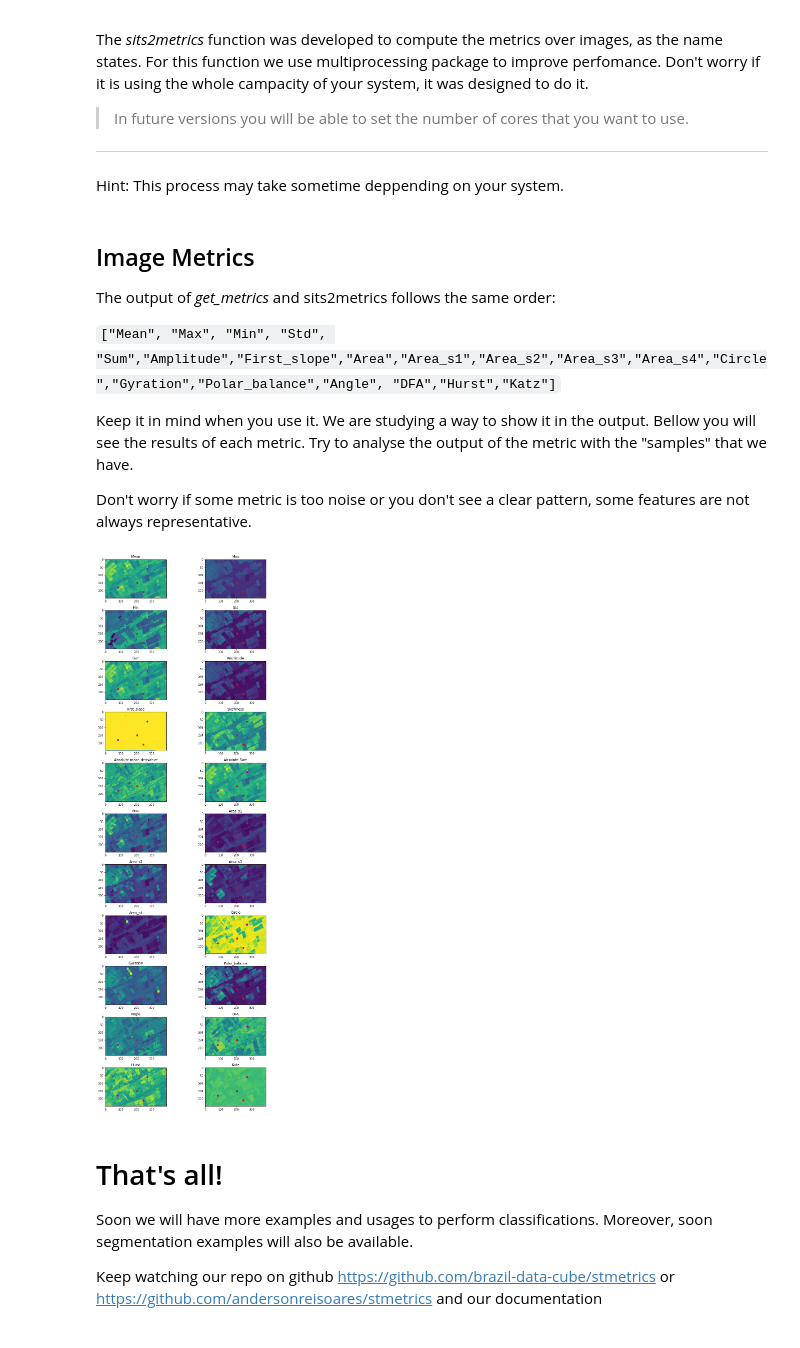
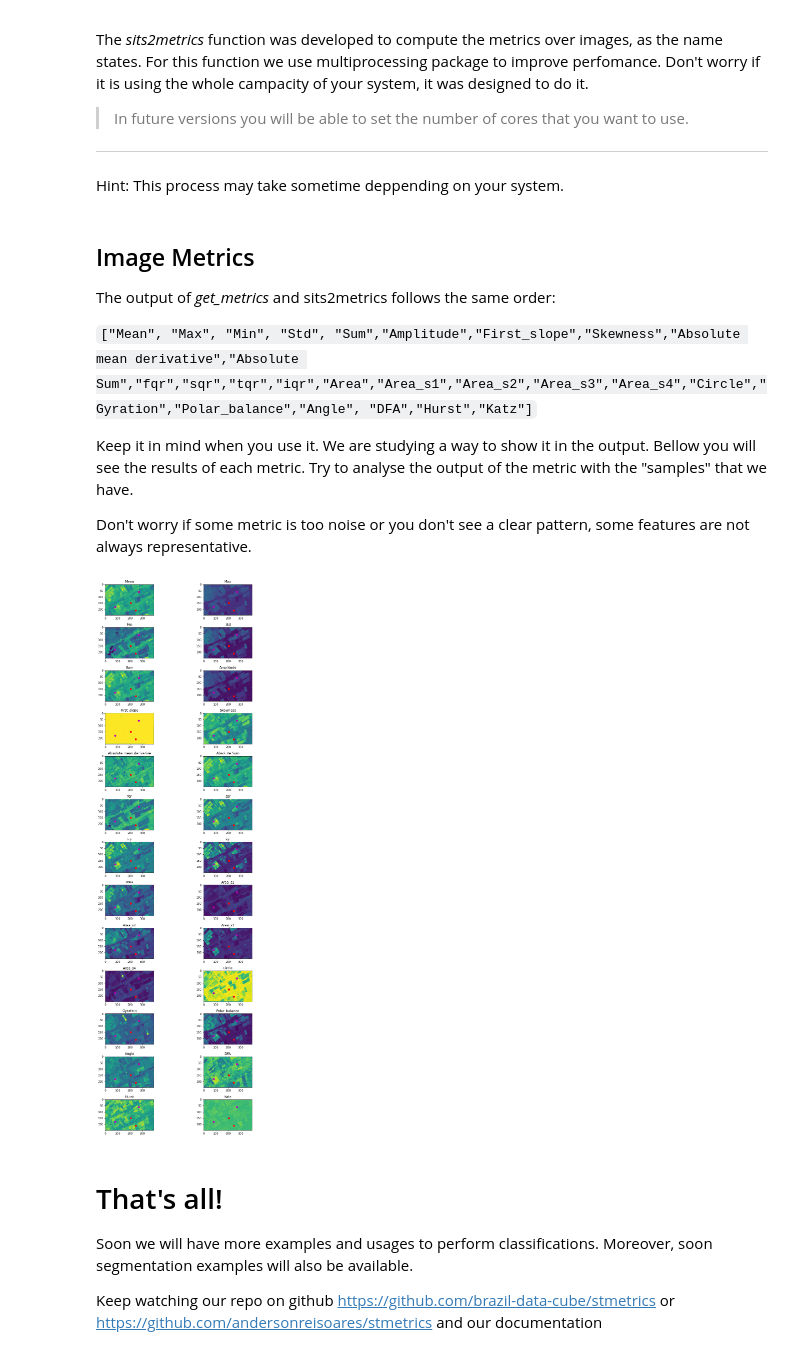
Before and after one commit to brazil-data-cube/stmetrics, a Jupyter notebook: example/TimeMetrics.ipynb, the cells around one changed output. Saved outputs shown, nothing was run; the diff lists cells and outputs as text; code cells hidden in the pictures.

```diff
--- a/example/TimeMetrics.ipynb
+++ b/example/TimeMetrics.ipynb
@@ -152,28 +152,28 @@ im_metrics = stmetrics.metrics.sits2metrics(ds)
 
 The output of *get_metrics* and sits2metrics follows the same order:
 
-`["Mean", "Max", "Min", "Std", "Sum","Amplitude","First_slope","Area","Area_s1","Area_s2","Area_s3","Area_s4","Circle","Gyration","Polar_balance","Angle", "DFA","Hurst","Katz"]`
+`["Mean", "Max", "Min", "Std", "Sum","Amplitude","First_slope","Skewness","Absolute mean derivative","Absolute Sum","fqr","sqr","tqr","iqr","Area","Area_s1","Area_s2","Area_s3","Area_s4","Circle","Gyration","Polar_balance","Angle", "DFA","Hurst","Katz"]`
 
 Keep it in mind when you use it. We are studying a way to show it in the output. Bellow you will see the results of each metric. Try to analyse the output of the metric with the "samples" that we have.
 
 Don't worry if some metric is too noise or you don't see a clear pattern, some features are not always representative.
 # %%
-header=["Mean", "Max", "Min", "Std", "Sum","Amplitude","First_slope","Skewness","Absolute mean derivative","Absolute Sum","Area","Area_s1","Area_s2","Area_s3","Area_s4","Circle","Gyration","Polar_balance","Angle", "DFA","Hurst","Katz"]
+header=["Mean", "Max", "Min", "Std", "Sum","Amplitude","First_slope","Skewness","Absolute mean derivative","Absolute Sum","fqr","sqr","tqr","iqr","Area","Area_s1","Area_s2","Area_s3","Area_s4","Circle","Gyration","Polar_balance","Angle", "DFA","Hurst","Katz"]
 
 plt.figure(1,figsize=(10,30))
 for b,n in zip(range(1, im_metrics.shape[0]+1),header):
-    plt.subplot(12,2,b,)
+    plt.subplot(14,2,b,)
     plt.imshow(im_metrics[b-1,:,:])
     plt.scatter(205,150,color='r')
     plt.scatter(245,210,color='r')
     plt.scatter(80,180,color='m')
     plt.scatter(270,60,color='m')
     plt.tight_layout()
     plt.title(n)
 
 plt.show()
 # %% [output]
-[figure, old version]
+[figure, new version]
 # %% [markdown]
 # That's all!
 
```
Also changed, not shown: parts of 1 cell of this notebook, 5 other files.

·····

Work to complete: The answer consists of the lines above that include the word "TimeMetrics", each copied exactly.

Result for this task:
Before and after one commit to brazil-data-cube/stmetrics, a Jupyter notebook: example/TimeMetrics.ipynb, the cells around one changed output. Saved outputs shown, nothing was run; the diff lists cells and outputs as text; code cells hidden in the pictures.
--- a/example/TimeMetrics.ipynb
+++ b/example/TimeMetrics.ipynb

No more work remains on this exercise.